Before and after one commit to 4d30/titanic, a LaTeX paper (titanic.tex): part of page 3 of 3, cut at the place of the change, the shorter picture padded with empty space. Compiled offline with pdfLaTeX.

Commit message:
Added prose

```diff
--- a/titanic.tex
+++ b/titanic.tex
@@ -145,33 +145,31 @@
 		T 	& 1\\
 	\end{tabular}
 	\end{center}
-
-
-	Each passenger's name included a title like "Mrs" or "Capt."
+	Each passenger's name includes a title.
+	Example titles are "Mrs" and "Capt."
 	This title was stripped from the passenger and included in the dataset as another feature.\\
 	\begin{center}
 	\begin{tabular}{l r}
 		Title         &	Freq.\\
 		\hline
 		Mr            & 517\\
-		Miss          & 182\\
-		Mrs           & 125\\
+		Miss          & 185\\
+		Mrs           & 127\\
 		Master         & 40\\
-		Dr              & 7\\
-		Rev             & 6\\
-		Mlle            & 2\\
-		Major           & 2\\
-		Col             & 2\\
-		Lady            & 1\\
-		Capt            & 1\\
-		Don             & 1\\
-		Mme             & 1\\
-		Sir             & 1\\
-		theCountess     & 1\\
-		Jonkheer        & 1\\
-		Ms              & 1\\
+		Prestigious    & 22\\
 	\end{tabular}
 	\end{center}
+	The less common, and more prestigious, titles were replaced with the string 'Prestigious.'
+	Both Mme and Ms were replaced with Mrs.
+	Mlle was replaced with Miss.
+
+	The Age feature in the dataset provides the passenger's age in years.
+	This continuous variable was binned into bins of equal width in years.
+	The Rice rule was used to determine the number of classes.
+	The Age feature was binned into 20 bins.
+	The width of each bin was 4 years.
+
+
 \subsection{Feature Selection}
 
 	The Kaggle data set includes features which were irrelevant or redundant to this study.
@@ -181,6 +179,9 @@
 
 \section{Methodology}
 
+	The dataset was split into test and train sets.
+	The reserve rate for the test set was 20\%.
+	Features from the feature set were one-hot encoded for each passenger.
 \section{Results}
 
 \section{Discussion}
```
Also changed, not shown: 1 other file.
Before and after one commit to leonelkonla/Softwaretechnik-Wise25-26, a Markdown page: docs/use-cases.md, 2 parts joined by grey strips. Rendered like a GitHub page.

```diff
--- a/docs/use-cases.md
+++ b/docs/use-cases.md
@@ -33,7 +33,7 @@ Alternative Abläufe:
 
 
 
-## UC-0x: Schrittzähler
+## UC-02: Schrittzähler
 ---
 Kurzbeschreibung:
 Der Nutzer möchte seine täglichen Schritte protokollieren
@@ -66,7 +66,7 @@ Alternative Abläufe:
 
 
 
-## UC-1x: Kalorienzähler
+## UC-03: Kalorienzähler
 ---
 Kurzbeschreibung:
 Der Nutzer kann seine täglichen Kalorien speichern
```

------------------------------------------------

Try it »
All entries above need to be copied verbatim.

Problem solution »
Before and after one commit to 4d30/titanic, a LaTeX paper (titanic.tex): part of page 3 of 3, cut at the place of the change, the shorter picture padded with empty space. Compiled offline with pdfLaTeX.

Commit message:
Added prose

```diff
--- a/titanic.tex
+++ b/titanic.tex
@@ -145,33 +145,31 @@
 		T 	& 1\\
 	\end{tabular}
 	\end{center}
-
-
-	Each passenger's name included a title like "Mrs" or "Capt."
+	Each passenger's name includes a title.
+	Example titles are "Mrs" and "Capt."
 	This title was stripped from the passenger and included in the dataset as another feature.\\
 	\begin{center}
 	\begin{tabular}{l r}
 		Title         &	Freq.\\
 		\hline
 		Mr            & 517\\
-		Miss          & 182\\
-		Mrs           & 125\\
+		Miss          & 185\\
+		Mrs           & 127\\
 		Master         & 40\\
-		Dr              & 7\\
-		Rev             & 6\\
-		Mlle            & 2\\
-		Major           & 2\\
-		Col             & 2\\
-		Lady            & 1\\
-		Capt            & 1\\
-		Don             & 1\\
-		Mme             & 1\\
-		Sir             & 1\\
-		theCountess     & 1\\
-		Jonkheer        & 1\\
-		Ms              & 1\\
+		Prestigious    & 22\\
 	\end{tabular}
 	\end{center}
+	The less common, and more prestigious, titles were replaced with the string 'Prestigious.'
+	Both Mme and Ms were replaced with Mrs.
+	Mlle was replaced with Miss.
+
+	The Age feature in the dataset provides the passenger's age in years.
+	This continuous variable was binned into bins of equal width in years.
+	The Rice rule was used to determine the number of classes.
+	The Age feature was binned into 20 bins.
+	The width of each bin was 4 years.
+
+
 \subsection{Feature Selection}
 
 	The Kaggle data set includes features which were irrelevant or redundant to this study.
@@ -181,6 +179,9 @@
 
 \section{Methodology}
 
+	The dataset was split into test and train sets.
+	The reserve rate for the test set was 20\%.
+	Features from the feature set were one-hot encoded for each passenger.
 \section{Results}
 
 \section{Discussion}
```
Also changed, not shown: 1 other file.
Before and after one commit to leonelkonla/Softwaretechnik-Wise25-26, a Markdown page: docs/use-cases.md, 2 parts joined by grey strips. Rendered like a GitHub page.

```diff
--- a/docs/use-cases.md
+++ b/docs/use-cases.md
@@ -33,7 +33,7 @@ Alternative Abläufe:
 
 
 
-## UC-0x: Schrittzähler
+## UC-02: Schrittzähler
 ---
 Kurzbeschreibung:
 Der Nutzer möchte seine täglichen Schritte protokollieren
@@ -66,7 +66,7 @@ Alternative Abläufe:
 
 
 
-## UC-1x: Kalorienzähler
+## UC-03: Kalorienzähler
 ---
 Kurzbeschreibung:
 Der Nutzer kann seine täglichen Kalorien speichern
```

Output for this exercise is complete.